After a rough night thanks to Storm Eleanor, it’s a choppy day out at sea with at least eight cargo vessels sheltering in Torbay. But I have been prompted to write, not by the ships but by the Gannets.
The storm has apparently coaxed large shoals of fish into the bay, and as always, they bring Gannets. Of all the seabirds around, these put on the most exciting show, with their long, slender, black-tipped wings of around two metres span, their brilliant white bodies and their delicately coloured yellow heads. With a greater wing span than the more pedestrian Herring Gulls which are our more familiar resident, their delicacy and grace coupled with a demonstration of their fishing skills never fails to make me gasp.
They cruise the skies at about 100 feet, looking down whilst scanning for fish (goodness knows how in these choppy waters) before suddenly flipping over like a dive bomber, pulling their long wings parallel to their body to create a “W” shape and then – whoosh – hit the water at speeds of up to 60mph (100kph). Once below the waves, they then pursue their target, being as agile in the water as the skies, before bobbing triumphantly to the surface complete with fish in their bills.
You can’t help but be impressed.
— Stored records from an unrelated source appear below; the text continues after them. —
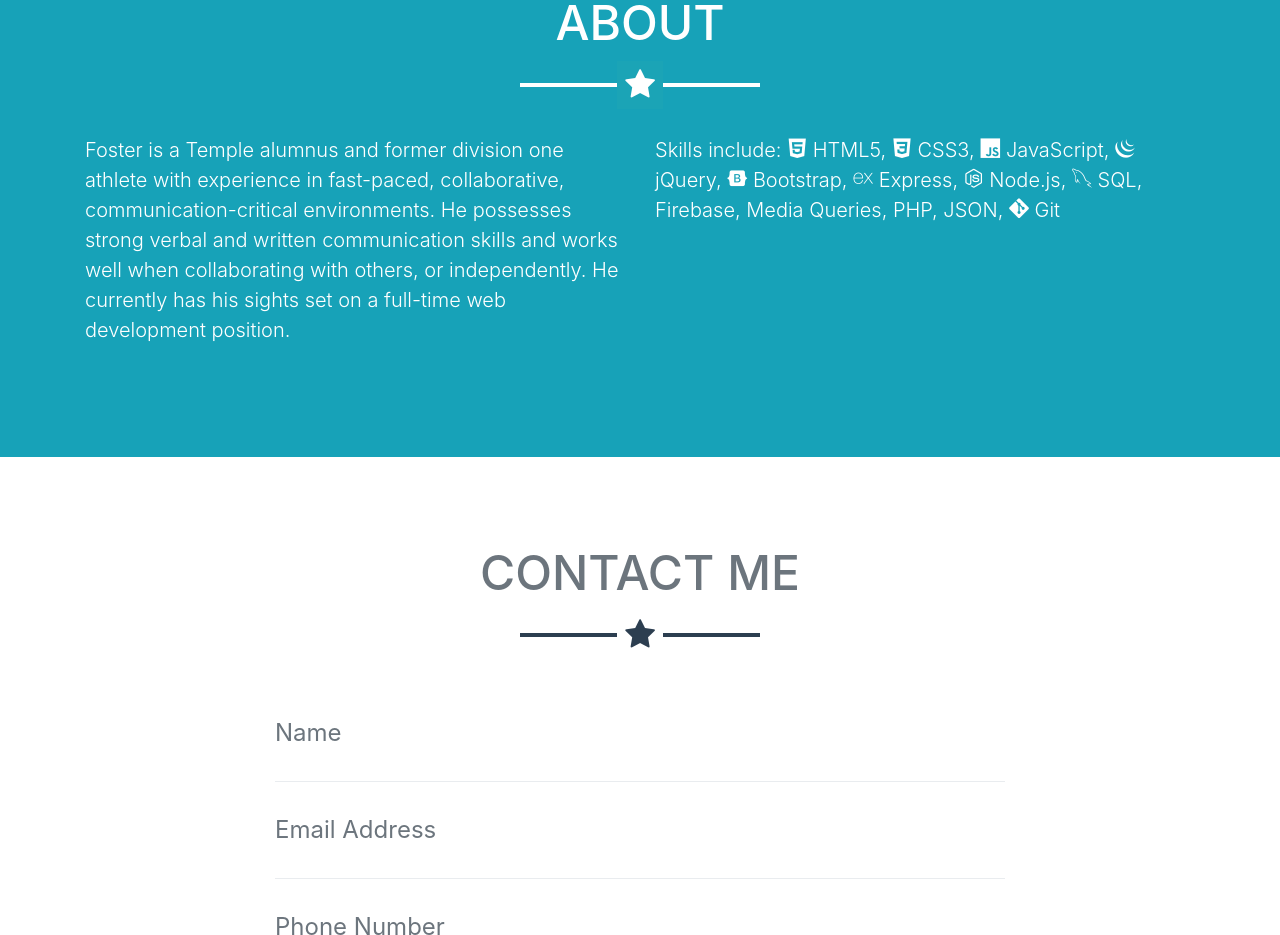
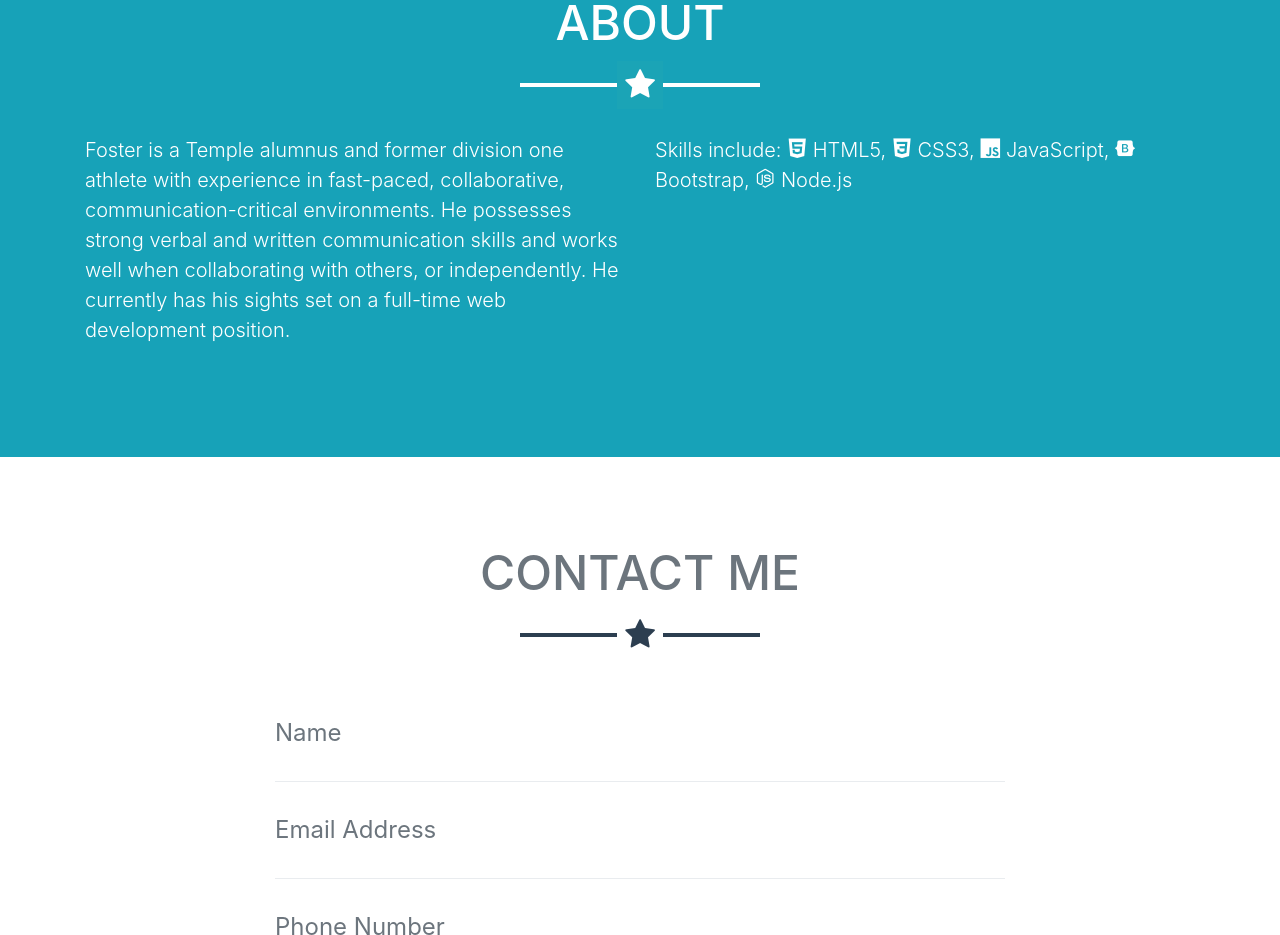
Before and after one commit to FDunigan/fdunigan.github.io, a website with bundled scripts: page index.html in a window 1280 px wide. Shown: the part 2075-3010 px from the top of the page. Built offline with nearby package versions, Linux system fonts and the light colour scheme; no server answers; files whose address does not match are found by name.

Commit message:
Changed About Section

```diff
--- a/index.html
+++ b/index.html
@@ -144,12 +144,8 @@
                         <i class="devicon-html5-plain"></i> HTML5,
                         <i class="devicon-css3-plain"></i> CSS3,
                         <i class="devicon-javascript-plain"></i> JavaScript,
-                        <i class="devicon-jquery-plain"></i> jQuery,
                         <i class="devicon-bootstrap-plain"></i> Bootstrap,
-                        <i class="devicon-express-original"></i> Express,
-                        <i class="devicon-nodejs-plain"></i> Node.js,
-                        <i class="devicon-mysql-plain"></i> SQL, Firebase, Media Queries, PHP, JSON,
-                        <i class="devicon-git-plain"></i> Git
+                        <i class="devicon-nodejs-plain"></i> Node.js
                     </p>
                 </div>
             </div>
```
It’s not an everyday sight so close inland, as they are normally fishers of more open waters, but when you see them – wow!